Remember those awful novels and short stories you were forced to read in high school English class?
The depressing ones that made you hate reading?
Yeah, this is nothing like those.
In the early 20th century, a certain type of publisher printed short fiction magazines and novels on the cheapest paper available, known as “pulp”.
The covers used bright garish colors depicting lurid scenes.
The stories employed colorful protagonists engaged in constant action. Fists pounded! Bosoms heaved!
The people loved the pulps.
The critics hated them.
(Especially the communist critics…)
It wasn’t good literature! they complained.
The gatekeepers got their way, eventually.
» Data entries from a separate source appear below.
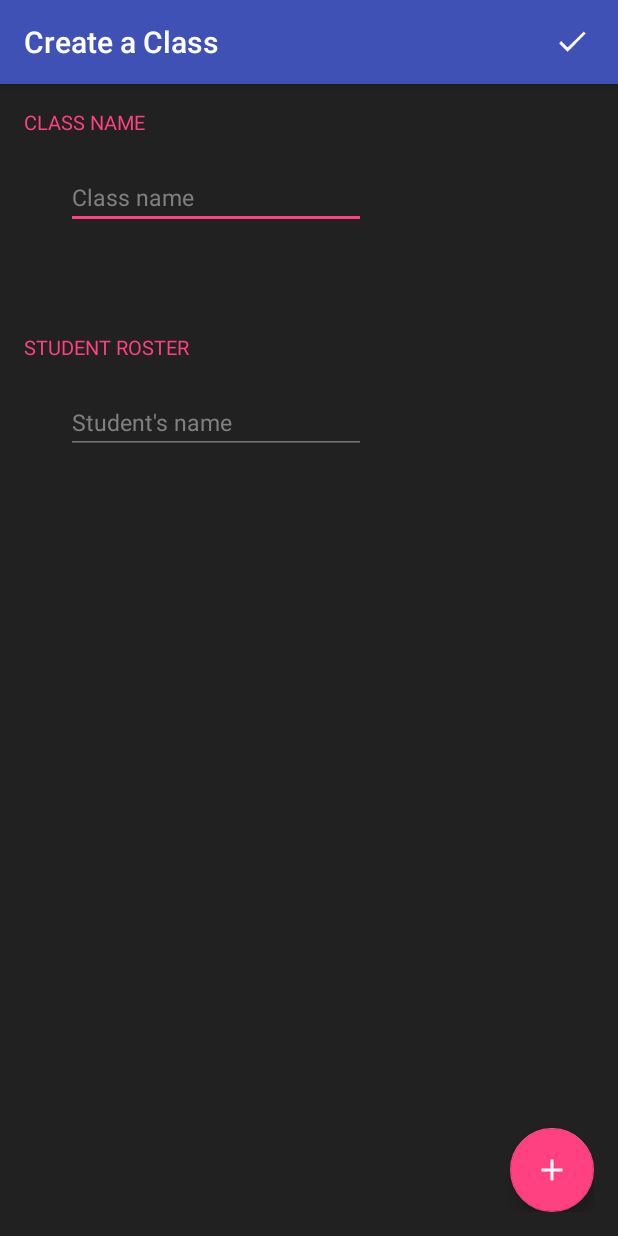
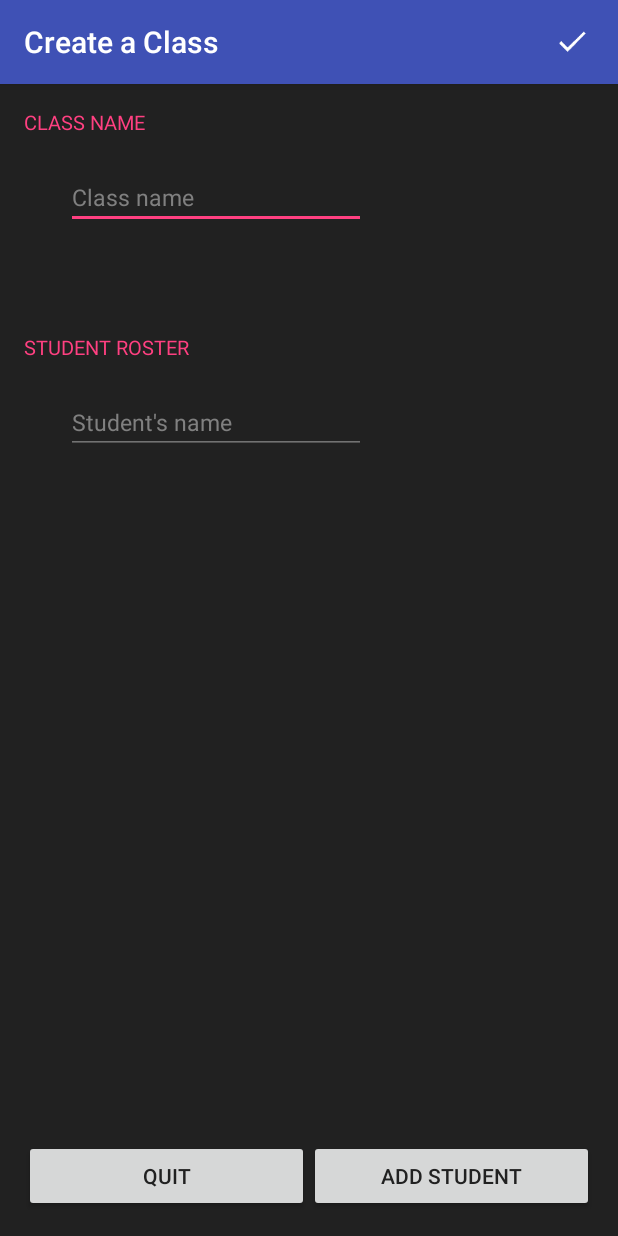
Before and after one commit to Lard4/Class_Grouper, an Android app: the screen it shows after launch (ActivityCreateClass), after a tap on an icon or button, on a phone screen of 412 x 824 dp. Run offline under Robolectric (Android 15) with nearby library versions, the phone set to English and light mode, and no system bars; 1 statement that could not run was skipped.

Commit message:
Refactor functionality of roster storage
ARRAYLISTS FTW!!!

```diff
--- a/app/src/main/java/com/dirinc/classgrouper/ActivityCreateClass.java
+++ b/app/src/main/java/com/dirinc/classgrouper/ActivityCreateClass.java
@@ -15,6 +15,7 @@ import android.text.TextWatcher;
 import android.util.Log;
 import android.view.HapticFeedbackConstants;
 import android.view.View;
+import android.widget.Button;
 import android.widget.EditText;
 import android.widget.ImageButton;
 import android.widget.RelativeLayout;
@@ -28,7 +29,7 @@ public class ActivityCreateClass extends AppCompatActivity {
     private EditText className;
     private EditText studentOneName;
     private ImageButton createClass;
-    private FloatingActionButton addNewStudent;
+    private Button addNewStudent;
     private RelativeLayout relativeLayout;
 
     private SharedPreferences sharedPreferences;
@@ -41,12 +42,12 @@ public class ActivityCreateClass extends AppCompatActivity {
     private SharedPreferences.Editor prefsEdit;
 
     private static final String SHARED_PREFS = "shared_preferences";
-    private static final String SHARED_PREFS_CLASS1 = "class1";
-    private static final String SHARED_PREFS_CLASS2 = "class2";
-    private static final String SHARED_PREFS_CLASS3 = "class3";
-    private static final String SHARED_PREFS_CLASS4 = "class4";
-    private static final String SHARED_PREFS_CLASS5 = "class5";
-    private static final String SHARED_PREFS_CLASS6 = "class6";
+    private static final String SHARED_PREFS_CLASS1 = "class0";
+    private static final String SHARED_PREFS_CLASS2 = "class1";
+    private static final String SHARED_PREFS_CLASS3 = "class2";
+    private static final String SHARED_PREFS_CLASS4 = "class3";
+    private static final String SHARED_PREFS_CLASS5 = "class4";
+    private static final String SHARED_PREFS_CLASS6 = "class5";
 
 
     private HashMap <Integer, String> class1 = new HashMap<>();
@@ -58,7 +59,6 @@ public class ActivityCreateClass extends AppCompatActivity {
 
     private int numberOfClasses = 0;
     private int id = 0;
-    private int studentCounter = 0;
 
     @Override
     protected void onCreate(Bundle savedInstanceState) {
@@ -90,7 +90,7 @@ public class ActivityCreateClass extends AppCompatActivity {
         className = (EditText) findViewById(R.id.className);
         studentOneName = (EditText) findViewById(R.id.student_name);
         createClass = (ImageButton) findViewById(R.id.createClass);
-        addNewStudent = (FloatingActionButton) findViewById(R.id.prompt_student_name);
+        addNewStudent = (Button) findViewById(R.id.add_student_create);
 
         studentOneName.addTextChangedListener(new TextWatcher() {
             @Override
@@ -229,7 +229,7 @@ public class ActivityCreateClass extends AppCompatActivity {
         if (!className.getText().toString().equals("")) {
             Log.d("SHARED_PREFS", "Putting " + newClass);
             prefsEdit = sharedPreferences.edit();
-            prefsEdit.putString(("class" + numberOfClasses), newClass);
+            prefsEdit.putString(("class" + (numberOfClasses - 1)), newClass);
             prefsEdit.putInt("numberOfClasses", numberOfClasses);
             prefsEdit.apply();
 
--- a/app/src/main/java/com/dirinc/classgrouper/ActivityMain.java
+++ b/app/src/main/java/com/dirinc/classgrouper/ActivityMain.java
@@ -1,5 +1,6 @@
 package com.dirinc.classgrouper;
 
+import android.content.Context;
 import android.content.DialogInterface;
 import android.content.Intent;
 import android.content.SharedPreferences;
@@ -20,6 +21,8 @@ import android.view.MenuItem;
 import android.widget.Toast;
 
 import java.io.File;
+import java.util.ArrayList;
+import java.util.HashMap;
 import java.util.Random;
 
 public class ActivityMain extends AppCompatActivity implements NavigationDrawerCallbacks {
@@ -94,8 +97,8 @@ public class ActivityMain extends AppCompatActivity implements NavigationDrawerC
         RecyclerView mRecyclerView = (RecyclerView) findViewById(R.id.class_recycler);
         RecyclerView.LayoutManager mLayoutManager = new GridLayoutManager(this, 2);
         mRecyclerView.setLayoutManager(mLayoutManager);
-        RecyclerView.Adapter mAdapter = new CardAdapter(null, 0,
-                getApplicationContext(), true, getClassData(), findViewById(R.id.main_layout));
+        RecyclerView.Adapter mAdapter = new CardAdapter(getClassData(this),
+                findViewById(R.id.main_layout), this);
         mRecyclerView.setAdapter(mAdapter);
         mRecyclerView.addOnScrollListener(new RecyclerView.OnScrollListener() {
             @Override
@@ -108,20 +111,51 @@ public class ActivityMain extends AppCompatActivity implements NavigationDrawerC
         });
     }
 
-    public String[][] getClassData() {
-        String[][] classData = new String[100][2];
+    public ArrayList<ClassInfo> getClassData(Context context) {
+        ArrayList<ClassInfo> classes = new ArrayList<>();
+        SharedPreferences prefs = context.getSharedPreferences("shared_preferences", 0);
+        int nClasses = prefs.getInt("numberOfClasses", 0);
 
-        for (int i = 0; i < classData.length; i++) {
-            for (int ii = 0; ii < classData[i].length; ii++) {
-                classData[i][ii] = "";
-            }
+        if (nClasses == 0) {
+            ClassInfo newClass = new ClassInfo(-1, context);
+            newClass.setCardName("No Classes!")
+                    .setCardStudentCount("CREATE A CLASS TO GET STARTED")
+                    .setCardColor(generateColor());
+
+            classes.add(newClass);
+            return classes;
         }
 
-        for (int i = 0; i < 20; i++) {
-            classData[i][0] = "Class " + i;
-            classData[i][1] = new Random().nextInt(50) + " STUDENTS";
+        for (int i = 0; i < nClasses; i++) {
+            ClassInfo newClass = new ClassInfo(i, context);
+            HashMap<Integer, String> roster = new HashMap<>();
+            SharedPreferences classPrefs = context.getSharedPreferences("class" + i, 0);
+            int student = 0;
+
+            while (true) {
+                if (classPrefs.contains(String.valueOf(student))) {
+                    roster.put(student, classPrefs.getString(String.valueOf(student), null));
+                    student++;
+                } else {
+                    break;
+                }
+            }
+            newClass.setMap(roster);
+            newClass.setCardName(prefs.getString("class" + i, null))
+                    .setCardStudentCount(roster.size() + " STUDENTS")
+                    .setCardColor(ActivityMain.generateColor());
+
+            classes.add(newClass);
         }
-        return classData;
+        return classes;
+    }
+
+    public static int generateColor() {
+        Random rand = new Random();
+        return Color.argb(255,              //Opacity
+                rand.nextInt(156) + 100,    //R
+                rand.nextInt(156) + 100,    //G
+                rand.nextInt(156) + 100);   //B
     }
 
     @Override
--- a/app/src/main/java/com/dirinc/classgrouper/CardAdapter.java
+++ b/app/src/main/java/com/dirinc/classgrouper/CardAdapter.java
@@ -25,12 +25,9 @@ import java.util.Random;
 
 public class CardAdapter extends RecyclerView.Adapter<CardAdapter.ViewHolder> {
 
-    private List<Student> mStudents;
-    private List<ClassInfo> mClasses;
+    private List<Student> students;
+    private List<ClassInfo> classData;
     private HashMap<Integer, String> thisClass;
-
-    private String[][] classData = new String[100][2];
-    private static final int TOOLBAR_ID_CONSTANT = 100;
 
     private int nClass;
     private boolean isMain;
@@ -38,41 +35,33 @@ public class CardAdapter extends RecyclerView.Adapter<CardAdapter.ViewHolder> {
     private View layout;
     public Context context;
 
-    public CardAdapter(HashMap<Integer, String> thisClass, int nClass, Context context,
-                       boolean isMain, String classData[][], View layout) {
+    /** Roster Activity **/
+    public CardAdapter(ArrayList<ClassInfo> classData, int nClass, Context context) {
         super();
-        this.isMain = isMain;
-        this.layout = layout;
-
-        if (isMain) {
+        this.isMain = false;
+        this.context = context;
         this.classData = classData;
-            mClasses = new ArrayList<>();
-
-            for (int i = 0; i < classData.length; i++) {
-                ClassInfo newClass = new ClassInfo(i, context);
-
-                if (classData[i][0].equals("")) break; //Exit for loop once we hit bottom
-
-                newClass.setCardName(classData[i][0])
-                        .setCardStudentCount(classData[i][1])
-                        .setCardColor(generateColor());
-                mClasses.add(newClass);
-            }
-        } else {
-            this.thisClass = thisClass;
         this.nClass = nClass;
         this.classEditor = new ClassInfo(nClass, context);
-
-            mStudents = new ArrayList<>();
+        this.students = new ArrayList<>();
+        this.thisClass = classData.get(nClass).getMap();
 
         for (int i = 0; i < thisClass.size(); i++) {
             Student student = new Student();
             if (getInitials(i) != null) {
                 student.setInitials(getInitials(i)).setColor(generateColor());
-                    mStudents.add(student);
+                students.add(student);
             }
         }
     }
+
+    /** Main Activity **/
+    public CardAdapter(ArrayList<ClassInfo> classData, View layout, Context context) {
+        super();
+        this.isMain = true;
+        this.layout = layout;
+        this.classData = classData;
+        this.context = context;
     }
 
     @Override
@@ -91,7 +80,7 @@ public class CardAdapter extends RecyclerView.Adapter<CardAdapter.ViewHolder> {
     @Override
     public void onBindViewHolder(ViewHolder viewHolder, final int i) {
         if (isMain) {
-            ClassInfo classInfo = mClasses.get(i);
+            ClassInfo classInfo = classData.get(i);
             viewHolder.classCard.setOnClickListener(new View.OnClickListener() {
                 @Override
                 public void onClick(View v) {
@@ -134,28 +123,29 @@ public class CardAdapter extends RecyclerView.Adapter<CardAdapter.ViewHolder> {
                 }
             });
         } else {
-            Student student = mStudents.get(i);
+            Student student = students.get(i);
             viewHolder.studentCardColor.setBackgroundColor(student.getColor());
             viewHolder.studentCardInitials.setText(student.getInitials());
-
+            /*
             viewHolder.studentCardDelete.setOnClickListener(new View.OnClickListener() {
                 @Override
                 public void onClick(View v) {
-                    mStudents.remove(i);
+                    students.remove(i);
                     notifyItemRemoved(i);
-                    notifyItemRangeChanged(i, mStudents.size());
+                    notifyItemRangeChanged(i, students.size());
                     classEditor.removeStudent(i);
                 }
             });
+            */
         }
     }
 
     @Override
     public int getItemCount() {
         if (isMain) {
-            return mClasses.size();
+            return classData.size();
         } else {
-            return mStudents.size();
+            return students.size();
         }
     }
 
--- a/app/src/main/java/com/dirinc/classgrouper/ClassInfo.java
+++ b/app/src/main/java/com/dirinc/classgrouper/ClassInfo.java
@@ -2,6 +2,8 @@ package com.dirinc.classgrouper;
 
 import android.content.Context;
 import android.content.SharedPreferences;
+import android.os.Parcel;
+import android.os.Parcelable;
 import android.util.Log;
 
 import java.util.HashMap;
--- a/app/src/main/java/com/dirinc/classgrouper/NavigationDrawerFragment.java
+++ b/app/src/main/java/com/dirinc/classgrouper/NavigationDrawerFragment.java
@@ -3,7 +3,6 @@ package com.dirinc.classgrouper;
 import android.app.Activity;
 import android.app.Fragment;
 import android.content.Intent;
-import android.content.SharedPreferences;
 import android.content.res.Configuration;
 import android.graphics.Bitmap;
 import android.graphics.BitmapShader;
@@ -16,7 +15,6 @@ import android.graphics.RectF;
 import android.graphics.Shader;
 import android.graphics.drawable.Drawable;
 import android.os.Bundle;
-import android.preference.PreferenceManager;
 import android.support.v4.widget.DrawerLayout;
 import android.support.v7.app.ActionBarDrawerToggle;
 import android.support.v7.widget.LinearLayoutManager;
@@ -35,8 +33,6 @@ public class NavigationDrawerFragment extends Fragment implements NavigationDraw
 
     private static final String STATE_SELECTED_POSITION = "selected_navigation_drawer_position";
 
-    private static final String PREF_USER_LEARNED_DRAWER = "navigation_drawer_learned";
-
     private NavigationDrawerCallbacks callbacks;
 
     private ActionBarDrawerToggle actionBarDrawerToggle;
@@ -50,14 +46,10 @@ public class NavigationDrawerFragment extends Fragment implements NavigationDraw
 
     private int currentSelectedPosition = 0;
     private boolean fromSavedInstanceState;
-    private boolean userLearnedDrawer;
 
     @Override
     public void onCreate(Bundle savedInstanceState) {
         super.onCreate(savedInstanceState);
-
-        SharedPreferences sp = PreferenceManager.getDefaultSharedPreferences(getActivity());
-        userLearnedDrawer = sp.getBoolean(PREF_USER_LEARNED_DRAWER, false);
 
         if (savedInstanceState != null) {
             currentSelectedPosition = savedInstanceState.getInt(STATE_SELECTED_POSITION);
@@ -137,12 +129,6 @@ public class NavigationDrawerFragment extends Fragment implements NavigationDraw
                 public void onDrawerOpened(View drawerView) {
                     super.onDrawerOpened(drawerView);
                     if (!isAdded()) return;
-                    if (!userLearnedDrawer) {
-                        userLearnedDrawer = true;
-                        SharedPreferences sp = PreferenceManager
-                                .getDefaultSharedPreferences(getActivity());
-                        sp.edit().putBoolean(PREF_USER_LEARNED_DRAWER, true).apply();
-                    }
                     getActivity().invalidateOptionsMenu(); // calls onPrepareOptionsMenu()
                 }
             };
@@ -164,12 +150,6 @@ public class NavigationDrawerFragment extends Fragment implements NavigationDraw
                 public void onDrawerOpened(View drawerView) {
                     super.onDrawerOpened(drawerView);
                     if (!isAdded()) return;
-                    if (!userLearnedDrawer) {
-                        userLearnedDrawer = true;
-                        SharedPreferences sp = PreferenceManager
-                                .getDefaultSharedPreferences(getActivity());
-                        sp.edit().putBoolean(PREF_USER_LEARNED_DRAWER, true).apply();
-                    }
                     getActivity().invalidateOptionsMenu(); // calls onPrepareOptionsMenu()
                 }
             };
@@ -188,10 +168,6 @@ public class NavigationDrawerFragment extends Fragment implements NavigationDraw
                     startActivity(intent);
                 }
             });
-        }
-
-        if (!userLearnedDrawer && !fromSavedInstanceState) {
-            this.drawerLayout.openDrawer(fragmentContainerView);
         }
 
         this.drawerLayout.post(new Runnable() {
--- a/app/src/main/res/layout/content_create_class.xml
+++ b/app/src/main/res/layout/content_create_class.xml
@@ -82,12 +82,22 @@
 
     </ScrollView>
 
-    <android.support.design.widget.FloatingActionButton
-        android:id="@+id/prompt_student_name"
-        android:layout_width="wrap_content"
+    <LinearLayout
+        android:layout_width="match_parent"
         android:layout_height="wrap_content"
-        android:layout_alignParentBottom="true"
-        android:layout_alignParentEnd="true"
-        android:src="@drawable/fab_add" />
+        android:orientation="horizontal"
+        android:layout_alignParentBottom="true">
+
+        <Button android:id="@+id/cancel_create"
+            android:layout_width="190dp"
+            android:layout_height="wrap_content"
+            android:text="Quit" />
+
+        <Button android:id="@+id/add_student_create"
+            android:layout_width="190dp"
+            android:layout_height="wrap_content"
+            android:text="Add Student" />
+
+    </LinearLayout>
 
 </RelativeLayout>
```
Also changed, not shown: app/src/main/java/com/dirinc/classgrouper/ActivityClassRoster.java (+3 -46 lines). Lines whose indentation alone changed are shown as unchanged.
Paper shortages during World War II raised expenses for the cheap magazines. The pulp business model faltered.
With pressure from the powers of New York publishing, the pulp magazines closed or consolidated. Some were subverted by new Establishment editors like John W. Campbell, eager to earn respect from the critics.
Slowly, the two-fisted space operas of E. E. “Doc” Smith and the sword-and-sorcery tales of Robert E. Howard gave way to the slow and staid think-pieces of Isaac Asimov and Arthur C. Clarke.
The genre-bending creativity of the pulps subsided. It was the winter of fantasy and horror. Narrow science fiction emerged to rule a shrinking fandom.
Good stories still got published, but some of the verve was lost in the pursuit of literary rectitude.
As the old pulp magazines disappeared, the old pulp novels and fix-ups were relegated to the backlists and critical scorn.
Then, in 1979, an obscure court ruling (Thor Power Tool v. Commissioner of Internal Revenue) forced publishers to destroy their backlists. For tax purposes.
The pulps were literally pulped. They faded into oblivion, entirely forgotten by the succeeding generations.
Or were they?
Copyright doesn’t last forever.
Some of the best stories published in the 20th century are now in the public domain, given new life by volunteer efforts like the Gutenberg Project.
The pulps are being revived.
When you join the Pulp Classics Reading Club, every week I’ll send you a hand-picked classic short story, guaranteed to get you pumped up for the weekend.
Now’s your chance to catch up on some reading.Join the club today!